In 2007, the US Department of Defense announced that 4,000 marines stationed in Okinawa, Japan would be relocated to Guam, a process requiring considerable construction, air and sea traffic, and infrastructure upgrades. In response, the Micronesia Chief Executives and the Regional Invasive Species Council (RISC) raised special concerns about the movement of invasive plant and animal species with the build-up and relocation. Species that are not naturally found in a place, and that have negative biological, economic, social, or cultural impacts, are known as “invasive” and pose a longstanding threat in a region that relies on inter-island and international interchange. They are often transported unintentionally from place to place, such as insects that make their way to an island in a shipment of soil.
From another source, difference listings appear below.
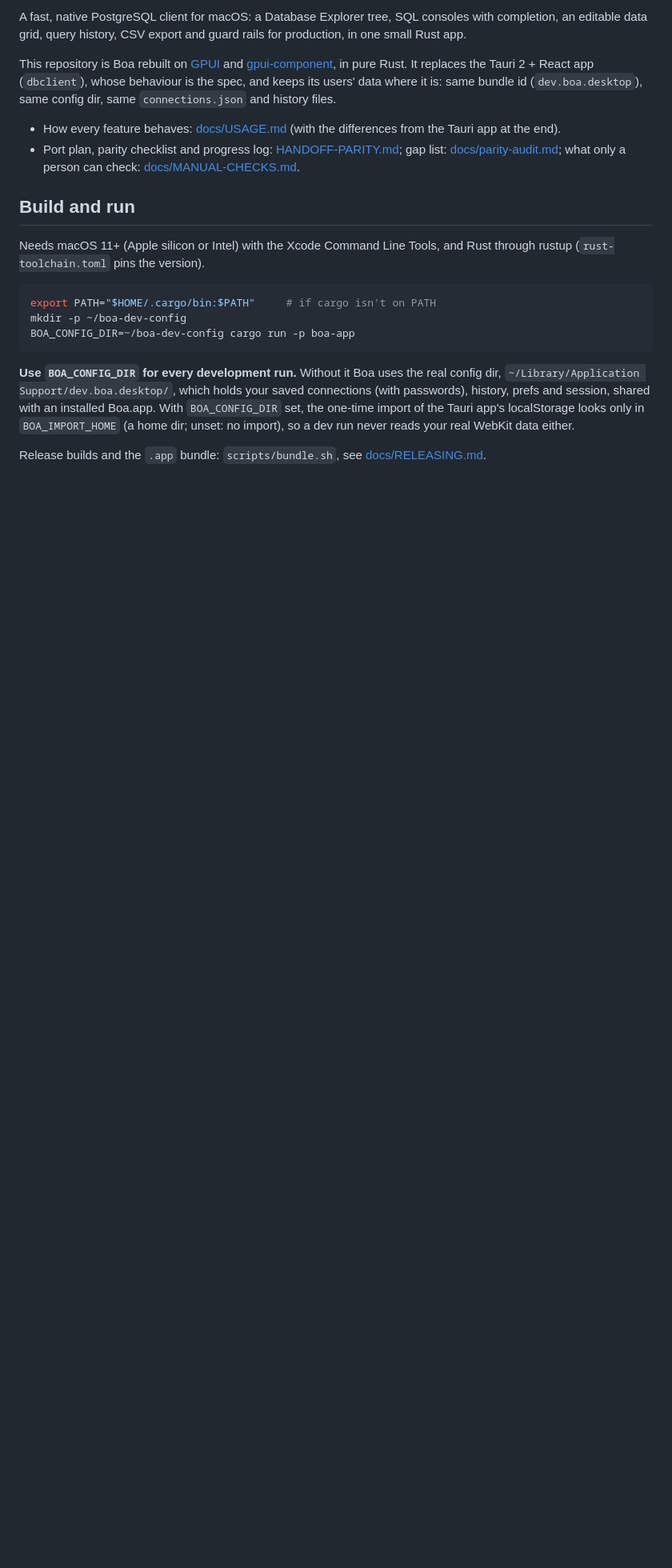
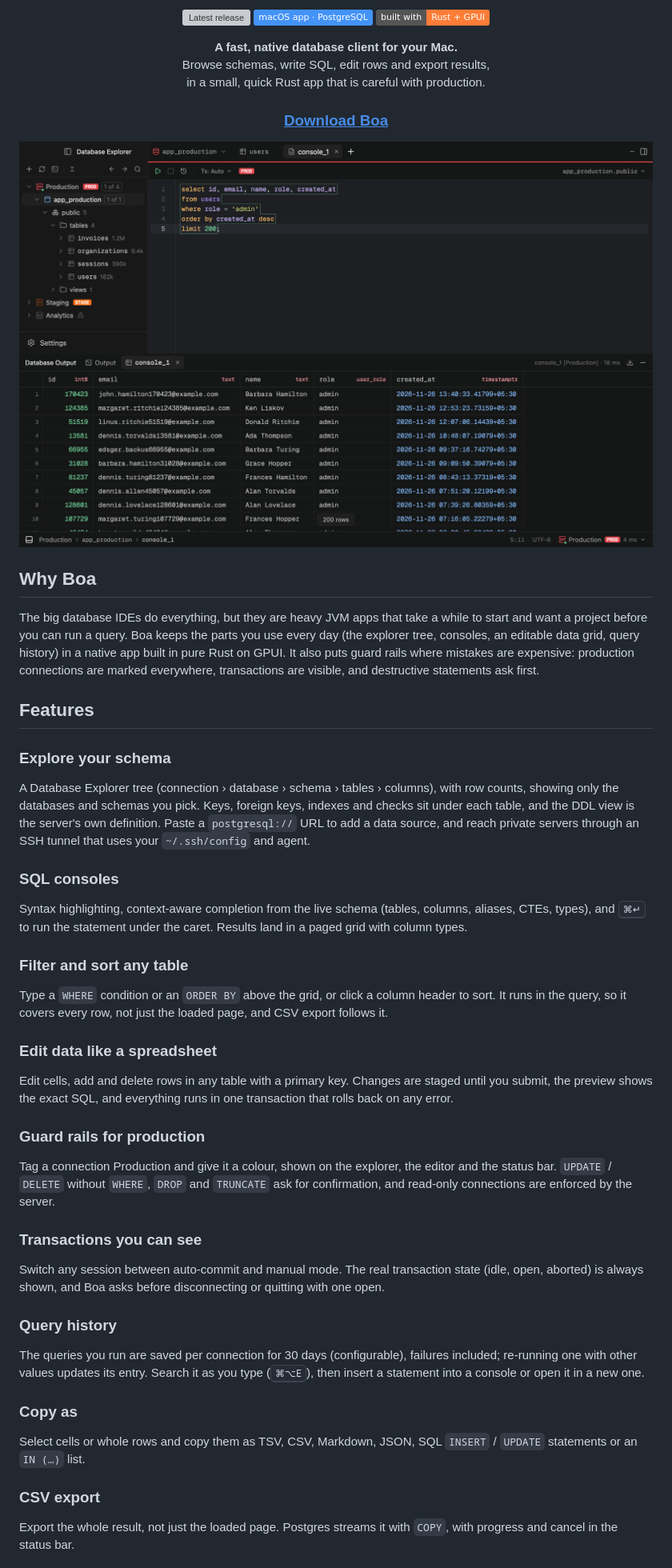
Before and after one commit to sharithg1/boa, a Markdown page: README.md, the part around one of its changes. Shown at 80% size. Drawn GitHub-style; pictures changed too: docs/images/boa.png; badges without logos; blank space fills up the shorter version; grey boxes are pictures that could not be loaded.

````diff
--- a/README.md
+++ b/README.md
@@ -2,37 +4,78 @@
 
-A fast, native PostgreSQL client for macOS: a Database Explorer tree, SQL
-consoles with completion, an editable data grid, query history, CSV export and
-guard rails for production, in one small Rust app.
+<p align="center">
+  <a href="https://github.com/sharithg1/boa/releases/latest"><img src="https://img.shields.io/github/v/release/sharithg1/boa?style=flat&color=08C" alt="Latest release" /></a>
+  <img src="https://img.shields.io/badge/macOS%20app%20%C2%B7%20PostgreSQL-4493F8?style=flat" alt="macOS app, PostgreSQL" />
+  <img src="https://img.shields.io/badge/built%20with-Rust%20%2B%20GPUI-orange?style=flat" alt="Built with Rust and GPUI" />
+</p>
 
-This repository is Boa rebuilt on [GPUI](https://gpui.rs/) and
-[gpui-component](https://github.com/longbridge/gpui-component), in pure Rust.
-It replaces the Tauri 2 + React app (`dbclient`), whose behaviour is the spec,
-and keeps its users' data where it is: same bundle id (`dev.boa.desktop`),
-same config dir, same `connections.json` and history files.
+<p align="center">
+  <strong>A fast, native database client for your Mac.</strong><br/>
+  Browse schemas, write SQL, edit rows and export results,<br/>
+  in a small, quick Rust app that is careful with production.
+</p>
 
-- How every feature behaves: [docs/USAGE.md](docs/USAGE.md) (with the
-  differences from the Tauri app at the end).
-- Port plan, parity checklist and progress log: [HANDOFF-PARITY.md](HANDOFF-PARITY.md);
-  gap list: [docs/parity-audit.md](docs/parity-audit.md); what only a person
-  can check: [docs/MANUAL-CHECKS.md](docs/MANUAL-CHECKS.md).
+<h3 align="center"><a href="https://github.com/sharithg1/boa/releases/latest"><ins>Download Boa</ins></a></h3>
 
-## Build and run
+<p align="center">
+  <img width="960" alt="Boa with a console on a production Postgres database and its result grid" src="docs/images/boa.png" />
+</p>
 
-Needs macOS 11+ (Apple silicon or Intel) with the Xcode Command Line Tools, and
-Rust through rustup (`rust-toolchain.toml` pins the version).
+## Why Boa
 
-```sh
-export PATH="$HOME/.cargo/bin:$PATH"     # if cargo isn't on PATH
-mkdir -p ~/boa-dev-config
-BOA_CONFIG_DIR=~/boa-dev-config cargo run -p boa-app
-```
+The big database IDEs do everything, but they are heavy JVM apps that take a
+while to start and want a project before you can run a query. Boa keeps the
+parts you use every day (the explorer tree, consoles, an editable data grid,
+query history) in a native app built in pure Rust on GPUI. It also puts guard
+rails where mistakes are expensive: production connections are marked
+everywhere, transactions are visible, and destructive statements ask first.
 
-**Use `BOA_CONFIG_DIR` for every development run.** Without it Boa uses the
-real config dir, `~/Library/Application Support/dev.boa.desktop/`, which
-holds your saved connections (with passwords), history, prefs and session,
-shared with an installed Boa.app. With `BOA_CONFIG_DIR` set, the one-time
-import of the Tauri app's localStorage looks only in `BOA_IMPORT_HOME` (a
-home dir; unset: no import), so a dev run never reads your real WebKit data
-either.
+## Features
 
-Release builds and the `.app` bundle: `scripts/bundle.sh`, see
+### Explore your schema
+A Database Explorer tree (connection › database › schema › tables ›
+columns), with row counts, showing only the databases and schemas you pick.
+Keys, foreign keys, indexes and checks sit under each table, and the DDL
+view is the server's own definition. Paste a `postgresql://` URL to add a
+data source, and reach private servers through an SSH tunnel that uses your
+`~/.ssh/config` and agent.
+
+### SQL consoles
+Syntax highlighting, context-aware completion from the live schema (tables,
+columns, aliases, CTEs, types), and <kbd>⌘↵</kbd> to run the statement under
+the caret. Results land in a paged grid with column types.
+
+### Filter and sort any table
+Type a `WHERE` condition or an `ORDER BY` above the grid, or click a column
+header to sort. It runs in the query, so it covers every row, not just the
+loaded page, and CSV export follows it.
+
+### Edit data like a spreadsheet
+Edit cells, add and delete rows in any table with a primary key. Changes are
+staged until you submit, the preview shows the exact SQL, and everything runs
+in one transaction that rolls back on any error.
+
+### Guard rails for production
+Tag a connection Production and give it a colour, shown on the explorer, the
+editor and the status bar. `UPDATE` / `DELETE` without `WHERE`, `DROP` and
+`TRUNCATE` ask for confirmation, and read-only connections are enforced by
+the server.
+
+### Transactions you can see
+Switch any session between auto-commit and manual mode. The real transaction
+state (idle, open, aborted) is always shown, and Boa asks before
+disconnecting or quitting with one open.
+
+### Query history
+The queries you run are saved per connection for 30 days (configurable),
+failures included; re-running one with other values updates its entry. Search
+it as you type (<kbd>⌘⌥E</kbd>), then insert a statement into a console or
+open it in a new one.
+
+### Copy as
+Select cells or whole rows and copy them as TSV, CSV, Markdown, JSON, SQL
+`INSERT` / `UPDATE` statements or an `IN (…)` list.
+
+### CSV export
+Export the whole result, not just the loaded page. Postgres streams it with
+`COPY`, with progress and cancel in the status bar.
+
````
Also changed, not shown: other parts of README.md (+45 -41 lines).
Other species are brought intentionally – as pets, for agricultural crops, or simply for ornamental decoration. To better prepare for the military relocation, the RISC partnered with representatives from various countries at the federal, national, territory, and commonwealth levels, as well as industry and NGOs to prepare the first Regional Biosecurity Plan (RBP) for Micronesia and Hawaiʻi, which was released in 2015. Funded and supported by the US Navy, the comprehensive plan consists of four volumes and covers Hawaiʻi, Guam, the Commonwealth of the Northern Mariana Islands, the Federated States of Micronesia, Palau, and the Republic of the Marshall Islands.
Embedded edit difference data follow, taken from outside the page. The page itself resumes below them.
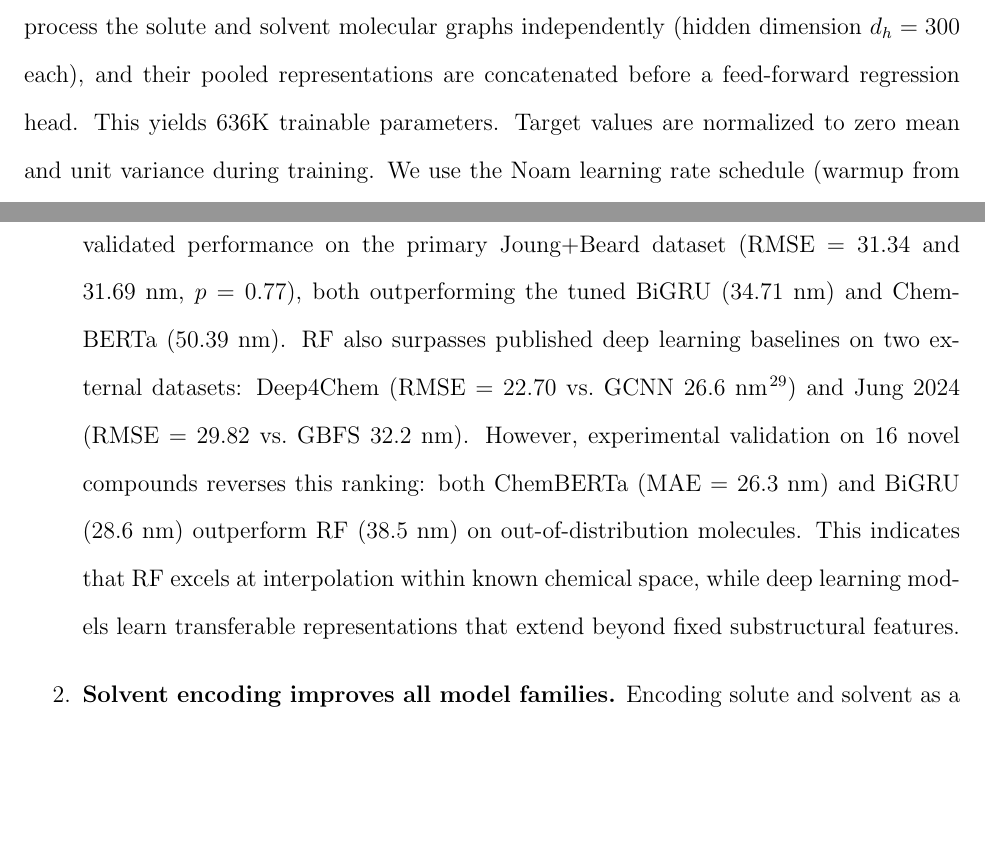
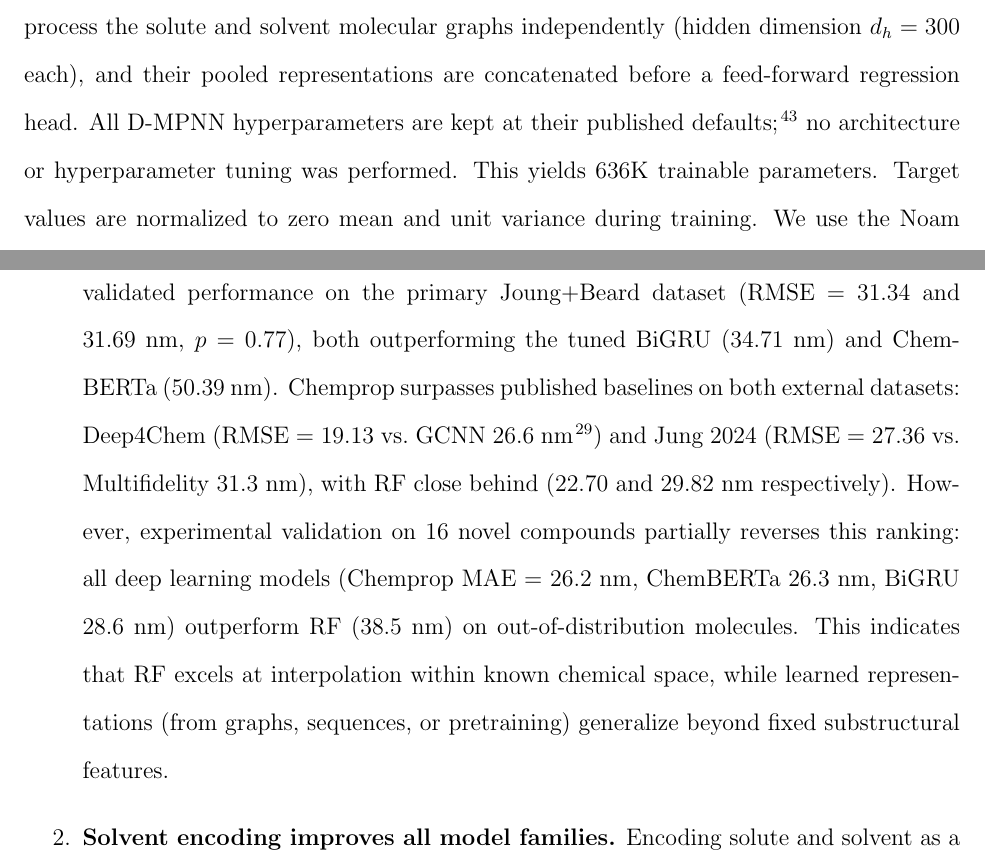
Before and after one commit to Umesh1608/ML_UV_models, a LaTeX paper (benchmark_paper_jcim.tex): two parts of pages 16 and 36 of 45, joined at a grey line, cut so that both start at the same text, the shorter picture padded with empty space. Compiled offline with pdfLaTeX.

Commit message:
Clarify Chemprop framing: default hyperparameters, update conclusion with cross-dataset SOTA
- Explicitly state all D-MPNN hyperparameters are published defaults (no tuning)
- Update conclusion: Chemprop (not RF) achieves SOTA on both external datasets
- Include Chemprop in wetlab conclusion (MAE 26.2, best model)

```diff
--- a/benchmark_paper_jcim.tex
+++ b/benchmark_paper_jcim.tex
@@ -579,6 +579,7 @@ where $\tau$ is ReLU, $N(v) \setminus w$ denotes neighbors of $v$ excluding $w$,
 After $T = 3$ message-passing steps, atom-level representations are obtained by summing incoming bond messages and passed through mean pooling to produce a fixed-length molecular vector.
 
 We use Chemprop v2 in a multicomponent configuration: separate D-MPNN encoders process the solute and solvent molecular graphs independently (hidden dimension $d_h = 300$ each), and their pooled representations are concatenated before a feed-forward regression head.
+All D-MPNN hyperparameters are kept at their published defaults~\cite{yangAnalyzingLearnedMolecular2019}; no architecture or hyperparameter tuning was performed.
 This yields 636K trainable parameters.
 Target values are normalized to zero mean and unit variance during training.
 We use the Noam learning rate schedule (warmup from $10^{-4}$ to $10^{-3}$ over 2 epochs, then exponential decay to $10^{-4}$), batch size 64, and early stopping on validation loss (patience 15, maximum 100 epochs).
@@ -1046,9 +1047,9 @@ Our key findings are:
 
 \begin{enumerate}
     \item \textbf{RF and deep learning have complementary strengths.}
-    RF with Morgan fingerprints and the Chemprop D-MPNN achieve statistically indistinguishable cross-validated performance on the primary Joung+Beard dataset (RMSE = 31.34 and 31.69~nm, $p = 0.77$), both outperforming the tuned BiGRU (34.71~nm) and ChemBERTa (50.39~nm). RF also surpasses published deep learning baselines on two external datasets: Deep4Chem (RMSE = 22.70 vs.\ GCNN 26.6~nm~\cite{joung2021deep}) and Jung 2024 (RMSE = 29.82 vs.\ GBFS 32.2~nm).
-    However, experimental validation on 16 novel compounds reverses this ranking: both ChemBERTa (MAE = 26.3~nm) and BiGRU (28.6~nm) outperform RF (38.5~nm) on out-of-distribution molecules.
-    This indicates that RF excels at interpolation within known chemical space, while deep learning models learn transferable representations that extend beyond fixed substructural features.
+    RF with Morgan fingerprints and the Chemprop D-MPNN achieve statistically indistinguishable cross-validated performance on the primary Joung+Beard dataset (RMSE = 31.34 and 31.69~nm, $p = 0.77$), both outperforming the tuned BiGRU (34.71~nm) and ChemBERTa (50.39~nm). Chemprop surpasses published baselines on both external datasets: Deep4Chem (RMSE = 19.13 vs.\ GCNN 26.6~nm~\cite{joung2021deep}) and Jung 2024 (RMSE = 27.36 vs.\ Multifidelity 31.3~nm), with RF close behind (22.70 and 29.82~nm respectively).
+    However, experimental validation on 16 novel compounds partially reverses this ranking: all deep learning models (Chemprop MAE = 26.2~nm, ChemBERTa 26.3~nm, BiGRU 28.6~nm) outperform RF (38.5~nm) on out-of-distribution molecules.
+    This indicates that RF excels at interpolation within known chemical space, while learned representations (from graphs, sequences, or pretraining) generalize beyond fixed substructural features.
 
     \item \textbf{Solvent encoding improves all model families.}
     Encoding solute and solvent as a single concatenated representation reduces RMSE by 6--8\% across all tested architectures (RF 8\%, Chemprop 6\%, BiGRU 7\%; all $p < 0.02$).
```
Also changed, not shown: benchmark_paper.tex (+4 -3 lines).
A biosecurity plan consists of inspections, facilities, and protocols for pre-border (before a shipment or a group of passengers departs), at the border (upon arrival to the new location), and post-border (after cargo and passengers have reached their destination). The RBP for Micronesia and Hawaiʻi also contains detailed risk assessments for marine, terrestrial, and freshwater ecosystems, which are critical to regional economies and sustainable livelihoods.
Left: Adult coconut rhinoceros beetle. Right: Coconut rhinoceros beetle damage to palm trees. Images courtesy of the Hawaiʻi Department of Agriculture.
The members of each jurisdiction covered in the RBP agreed that the plan should be updated every 3 years, and the RISC initiated the first update process this November in Guam. Pacific RISA PI Laura Brewington facilitated the week-long update meeting, during which time the original recommendations and action items were identified, accomplishments and progress to-date were documented, and new concerns were raised. One of the key recommendations for the update is to develop an action plan for invasive species under climate change. As regions of the Pacific warm, precipitation patterns shift, and sea levels rise, invasive species ranges are expected to change as well. For example, outbreaks of the invasive coconut rhinoceros beetle (pictured above) have been reported on Guam and Palau after extreme storm events. High winds damage the palm trees the beetles use as a food source and breeding grounds, and sea level rise weakens palm trees along the coast, making them more vulnerable to predation by the beetle. Dr. Brewington will be working with the RISC members and others to prepare the climate change language for the RBP update, which will be finalized and released in mid-2018.